In 1910, Edwin Ginn founded the International School of Peace in Boston, renamed the World Peace Foundation shortly thereafter. The World Peace Foundation was founded with the express purpose of educating and mobilizing public opinion towards peace. Early trustees of the Foundation included Edwin Mead, founder of The New England Magazine; Sarah L. Arnold, dean of Simmons College; A. Lawrence Lowell, president of Harvard University; and Joseph Swain, president of Swarthmore College. The Foundation’s efforts ground to a virtual standstill at the beginning of World War I. With the refusal of the United States to ratify the Treaty of Versailles, the Foundation became the exclusive American distributors of literature for the League of Nations and the International Labor Organization, both of which the U.S. refused to join. The Foundation sponsored studies of the Soviet Union, Latin America, and China, and published pamphlets on Nazism and colonialism. In recent years the World Peace Foundation has sponsored studies of the Soviet Union, and of the Caribbean and Latin America. In the 1980s, the Foundation shifted its attention to Africa, focused particularly on how the United States should respond to Apartheid in South Africa. It also studied the effects of independence on various African countries, as well as Soviet interests in the region. Today, the World Peace Foundation concentrates its efforts on utilizing the media to influence and improve foreign policy.

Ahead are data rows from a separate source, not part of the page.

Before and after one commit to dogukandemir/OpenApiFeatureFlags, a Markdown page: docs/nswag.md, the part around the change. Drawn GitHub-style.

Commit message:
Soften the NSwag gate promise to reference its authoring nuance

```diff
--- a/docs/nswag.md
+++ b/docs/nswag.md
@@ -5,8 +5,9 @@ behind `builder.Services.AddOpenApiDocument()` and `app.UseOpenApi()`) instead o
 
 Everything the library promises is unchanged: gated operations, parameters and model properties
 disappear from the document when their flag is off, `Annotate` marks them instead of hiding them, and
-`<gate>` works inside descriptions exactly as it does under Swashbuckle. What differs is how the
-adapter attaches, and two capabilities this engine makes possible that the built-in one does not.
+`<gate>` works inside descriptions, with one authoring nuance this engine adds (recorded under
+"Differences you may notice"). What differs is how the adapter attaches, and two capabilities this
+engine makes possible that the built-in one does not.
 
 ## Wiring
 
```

History of World Peace Foundation

In 1910, textbook magnate Edwin Ginn founded the International School of Peace in Boston, renamed the World Peace Foundation shortly thereafter. Though many peace organizations already existed in the early 20th century, most of them concentrated their efforts on theory and ideology. The World Peace Foundation, conversely, was founded with the express purpose of educating and mobilizing public opinion towards peace. Early trustees of the Foundation included Edwin Mead, founder of The New England Magazine; Sarah L. Arnold, dean of Simmons College; A. Lawrence Lowell, president of Harvard University; and Joseph Swain, president of Swarthmore College.

The Foundation originally focused on pamphlets as the most efficacious way of reaching large numbers of people. Ginn was also a proponent of networking with peace organizations in other areas. In the years prior to the First World War, the Foundation sent lobbyists to Washington and advocates to school, church, and society groups. Mead spoke extensively in Japan and Europe.

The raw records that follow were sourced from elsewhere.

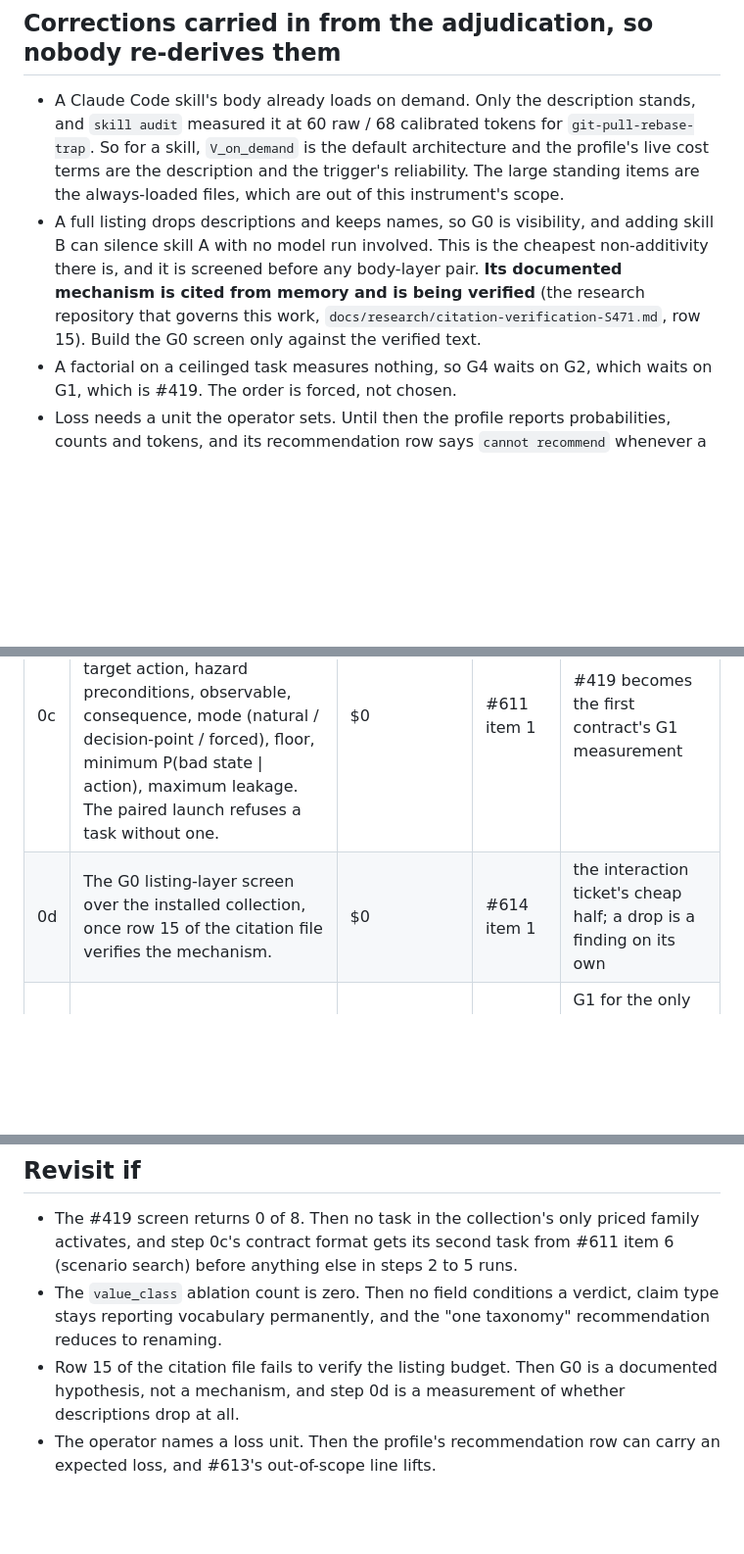
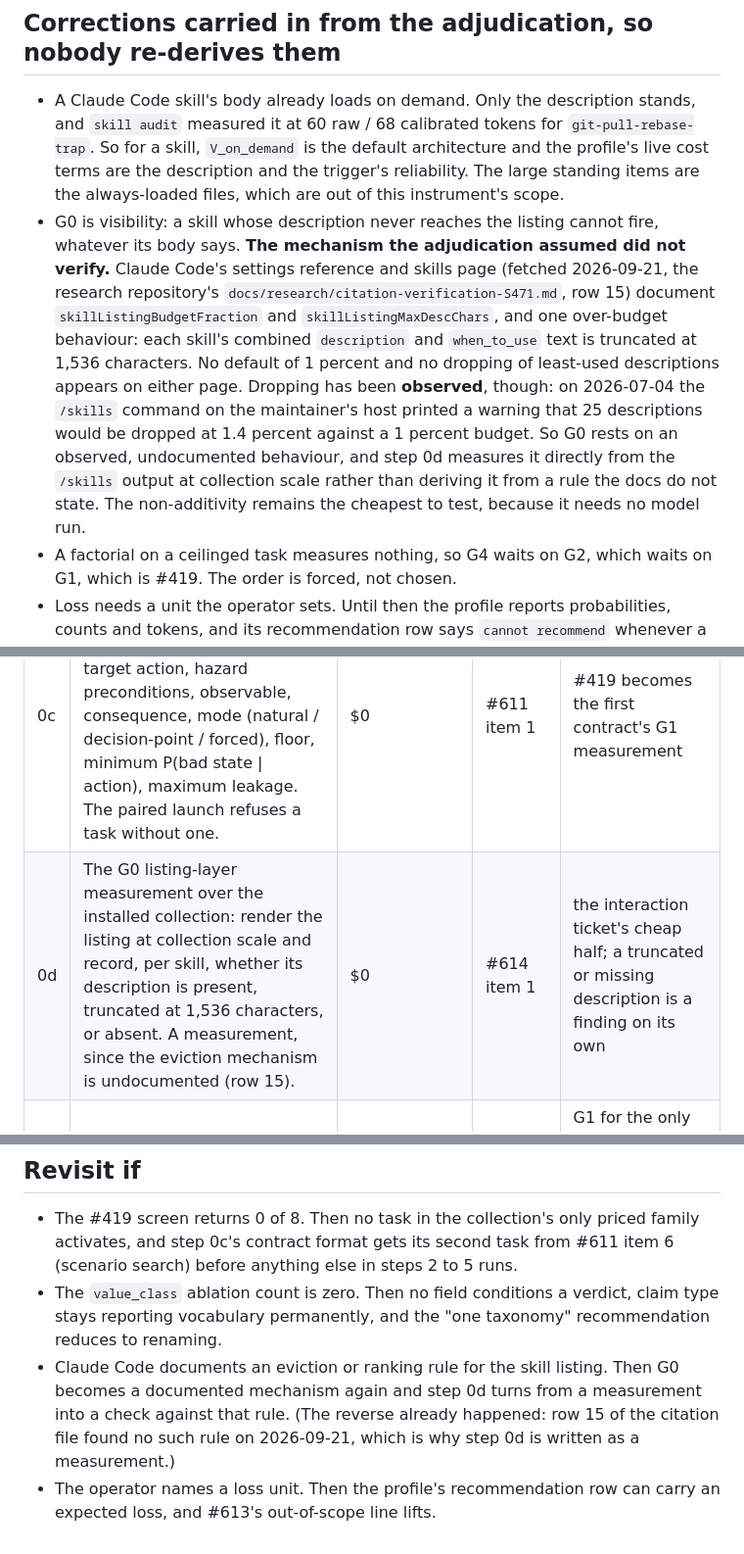
Before and after one commit to MrBinnacle/skill-harness, a Markdown page: docs/design/gate-chain-instrument-S471.md, 3 parts joined by grey strips. Shown at 98% size. Rendered like a GitHub page; blank space fills up the shorter version.

Commit message:
docs(design): G0 rests on an observed listing drop, not a documented rule
Citation row 15 found no 1 percent default and no least-used eviction on
Claude Code's settings reference or skills page, only a 1,536-character
truncation. The drop was observed on 2026-07-04 in /skills output. Step 0d
becomes a measurement from that output rather than a check against a rule.

Co-Authored-By: Claude Fable 5.1 <noreply@anthropic.com>

```diff
--- a/docs/design/gate-chain-instrument-S471.md
+++ b/docs/design/gate-chain-instrument-S471.md
@@ -106,12 +106,18 @@ changes. Run that first. It is the cheapest thing in this document.
   `V_on_demand` is the default architecture and the profile's live cost terms are the description
   and the trigger's reliability. The large standing items are the always-loaded files, which are
   out of this instrument's scope.
-- A full listing drops descriptions and keeps names, so G0 is visibility, and adding skill B can
-  silence skill A with no model run involved. This is the cheapest non-additivity there is, and it
-  is screened before any body-layer pair. **Its documented mechanism is cited from memory and is
-  being verified** (the research repository that governs this work,
-  `docs/research/citation-verification-S471.md`, row 15).
-  Build the G0 screen only against the verified text.
+- G0 is visibility: a skill whose description never reaches the listing cannot fire, whatever
+  its body says. **The mechanism the adjudication assumed did not verify.** Claude Code's
+  settings reference and skills page (fetched 2026-09-21, the research repository's
+  `docs/research/citation-verification-S471.md`, row 15) document `skillListingBudgetFraction`
+  and `skillListingMaxDescChars`, and one over-budget behaviour: each skill's combined
+  `description` and `when_to_use` text is truncated at 1,536 characters. No default of 1 percent
+  and no dropping of least-used descriptions appears on either page. Dropping has been
+  **observed**, though: on 2026-07-04 the `/skills` command on the maintainer's host printed a
+  warning that 25 descriptions would be dropped at 1.4 percent against a 1 percent budget. So G0
+  rests on an observed, undocumented behaviour, and step 0d measures it directly from the
+  `/skills` output at collection scale rather than deriving it from a rule the docs do not
+  state. The non-additivity remains the cheapest to test, because it needs no model run.
 - A factorial on a ceilinged task measures nothing, so G4 waits on G2, which waits on G1, which
   is #419. The order is forced, not chosen.
 - Loss needs a unit the operator sets. Until then the profile reports probabilities, counts and
@@ -128,7 +134,7 @@ can tell a build from a spend decision.
 | 0a | Run the registered `value_class` ablation count over every verdict on disk. Publish the number either way. | $0, one static run | new, filed from this doc | whether one taxonomy or none conditions verdicts |
 | 0b | Declare a claim type for every published card, in a pinned registry, as reporting vocabulary. Include the `value_class` mapping. | $0 | #612 item 1 | the profile's primary-read row; Type IV cards get their typed refusal immediately |
 | 0c | Write the activation contract format and retrofit it to gitpull v3a from the #419 finding: target action, hazard preconditions, observable, consequence, mode (natural / decision-point / forced), floor, minimum P(bad state \| action), maximum leakage. The paired launch refuses a task without one. | $0 | #611 item 1 | #419 becomes the first contract's G1 measurement |
-| 0d | The G0 listing-layer screen over the installed collection, once row 15 of the citation file verifies the mechanism. | $0 | #614 item 1 | the interaction ticket's cheap half; a drop is a finding on its own |
+| 0d | The G0 listing-layer measurement over the installed collection: render the listing at collection scale and record, per skill, whether its description is present, truncated at 1,536 characters, or absent. A measurement, since the eviction mechanism is undocumented (row 15). | $0 | #614 item 1 | the interaction ticket's cheap half; a truncated or missing description is a finding on its own |
 | 1 | The #419 Null qualification screen, k = 8, on the operator's typed go. | $0.60 expected, $5.00 cap, authorised | #419 | G1 for the only task family with a card behind it; the floor RAT-0001 Amendment 5 is waiting for |
 | 2 | On a qualifying screen: consequence validation and the hazard-inactive twin on v3a, then a new row-pick on the rebuilt 539,011-token basis. | twin screen about the screen's cost; the paired run needs its own RAT | #611 items 2-3, then a RAT-0002 | the first real verdict on a published card, with a process row beside it |
 | 3 | `proximal_assertions` on a task, generalising `hazard_entry_counts`, and the artifact route. | $0 to build; each use rides an existing run | #612 items 2-3, after #555 | claim types II and III get a primary read |
@@ -165,7 +171,9 @@ gate Gn".
   anything else in steps 2 to 5 runs.
 - The `value_class` ablation count is zero. Then no field conditions a verdict, claim type stays
   reporting vocabulary permanently, and the "one taxonomy" recommendation reduces to renaming.
-- Row 15 of the citation file fails to verify the listing budget. Then G0 is a documented
-  hypothesis, not a mechanism, and step 0d is a measurement of whether descriptions drop at all.
+- Claude Code documents an eviction or ranking rule for the skill listing. Then G0 becomes a
+  documented mechanism again and step 0d turns from a measurement into a check against that rule.
+  (The reverse already happened: row 15 of the citation file found no such rule on 2026-09-21,
+  which is why step 0d is written as a measurement.)
 - The operator names a loss unit. Then the profile's recommendation row can carry an expected
   loss, and #613's out-of-scope line lifts.
```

The Foundation’s efforts ground to a virtual standstill at the beginning of World War I as its disillusioned members sought a new direction for their efforts. With the refusal of the United States to ratify the Treaty of Versailles after the war, the Foundation became the exclusive American distributor of literature for the League of Nations and the International Labor Organization, both of which the U.S. refused to join. The Foundation sponsored studies of the Soviet Union, Latin America, and China, and published pamphlets on Nazism and colonialism. Two of its books, Haiti Under American Control, by Arthur C. Milspaugh, and The United States in the Caribbean, by Dana Gardner Munro, were instrumental in changing American policy towards the Caribbean.

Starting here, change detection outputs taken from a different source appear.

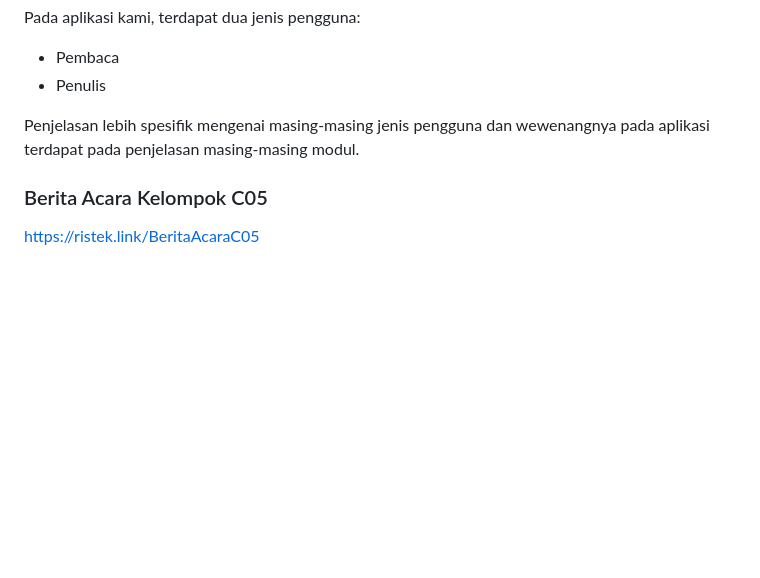
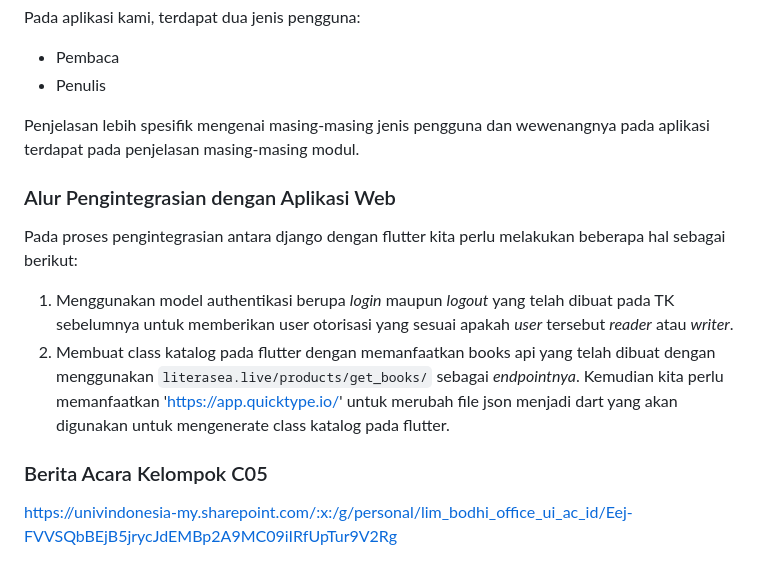
Before and after one commit to C05-PBP-2023/literasea-mobile, a Markdown page: README.md, the part around the change. Rendered like a GitHub page; blank space fills up the shorter version.

Commit message:
Add Alur Pengintegrasian Aplikasi Web dan Update Link Berita Acara

```diff
--- a/README.md
+++ b/README.md
@@ -101,6 +101,11 @@ Pada aplikasi kami, terdapat dua jenis pengguna:
 
 Penjelasan lebih spesifik mengenai masing-masing jenis pengguna dan wewenangnya pada aplikasi terdapat pada penjelasan masing-masing modul.
 
+### Alur Pengintegrasian dengan Aplikasi Web
+Pada proses pengintegrasian antara django dengan flutter kita perlu melakukan beberapa hal sebagai berikut:
+1. Menggunakan model authentikasi berupa *login* maupun *logout* yang telah dibuat pada TK sebelumnya untuk memberikan user otorisasi yang sesuai apakah *user* tersebut *reader* atau *writer*.
+2. Membuat class katalog pada flutter dengan memanfaatkan books api yang telah dibuat dengan menggunakan `literasea.live/products/get_books/` sebagai *endpointnya*. Kemudian kita perlu memanfaatkan 'https://app.quicktype.io/' untuk merubah file json menjadi dart yang akan digunakan untuk mengenerate class katalog pada flutter.
+
 ### Berita Acara Kelompok C05
 
-https://ristek.link/BeritaAcaraC05
+https://univindonesia-my.sharepoint.com/:x:/g/personal/lim_bodhi_office_ui_ac_id/Eej-FVVSQbBEjB5jrycJdEMBp2A9MC09iIRfUpTur9V2Rg
```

In the years leading up to World War II, the Foundation opposed isolationist policies. It advocated military preparedness for the United States and sought economic sanctions against Germany and Japan. After the war, Director Leland Goodrich, focused the Foundation's work on the reorganization of Europe. Goodrich sat on the San Francisco Council, which created the United Nations.

In recent years the World Peace Foundation has sponsored studies on a variety of topics. It produced several studies of the Soviet Union, as well as the Caribbean and Latin America. In the 1980s, the Foundation shifted its attention to Africa, focused particularly on how the United States should respond to Apartheid in South Africa. It also studied the effects of independence on various African countries, as well as Soviet interests in the region. Today, the World Peace Foundation concentrates its efforts on utilizing the media to influence and improve foreign policy.